### EXERCISE DIRECTIONS
Please output the listing below character for character and omit the images.

### DATA IN THIS EXERCISE
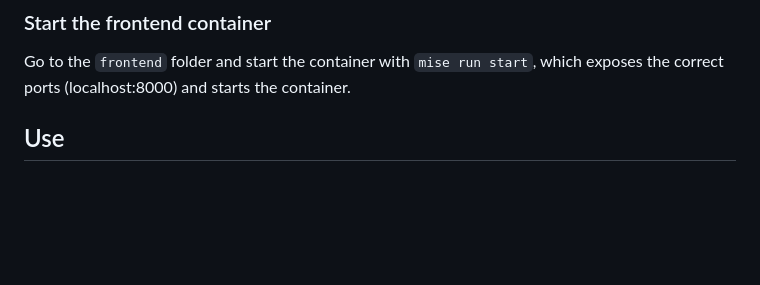
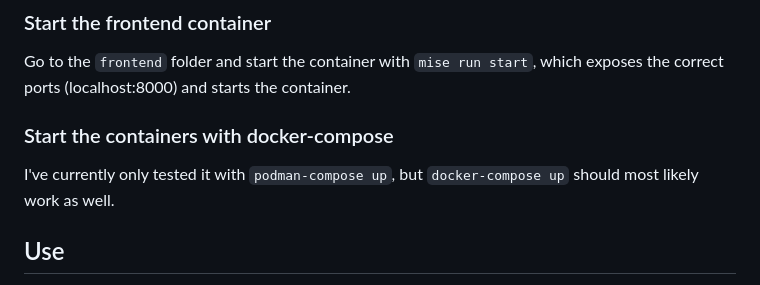
Before and after one commit to idsvandermolen/gis-example, a Markdown page: README.md, the part around the change. GitHub-like rendering; blank space fills up the shorter version.

```diff
--- a/README.md
+++ b/README.md
@@ -29,6 +29,9 @@ Start the container with `mise run start`, which exposes the correct ports (loca
 
 ### Start the frontend container
 Go to the `frontend` folder and start the container with `mise run start`, which exposes the correct ports (localhost:8000) and starts the container.
+
+### Start the containers with docker-compose
+I've currently only tested it with `podman-compose up`, but `docker-compose up` should most likely work as well.
 
 ## Use
 Start the containers (see above) and point your browser to http://localhost:8000 . This should provide a simple HTML page with links to these items:
```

### SOLUTION TO THE EXERCISE
Before and after one commit to idsvandermolen/gis-example, a Markdown page: README.md, the part around the change. GitHub-like rendering; blank space fills up the shorter version.

```diff
--- a/README.md
+++ b/README.md
@@ -29,6 +29,9 @@ Start the container with `mise run start`, which exposes the correct ports (loca
 
 ### Start the frontend container
 Go to the `frontend` folder and start the container with `mise run start`, which exposes the correct ports (localhost:8000) and starts the container.
+
+### Start the containers with docker-compose
+I've currently only tested it with `podman-compose up`, but `docker-compose up` should most likely work as well.
 
 ## Use
 Start the containers (see above) and point your browser to http://localhost:8000 . This should provide a simple HTML page with links to these items:
```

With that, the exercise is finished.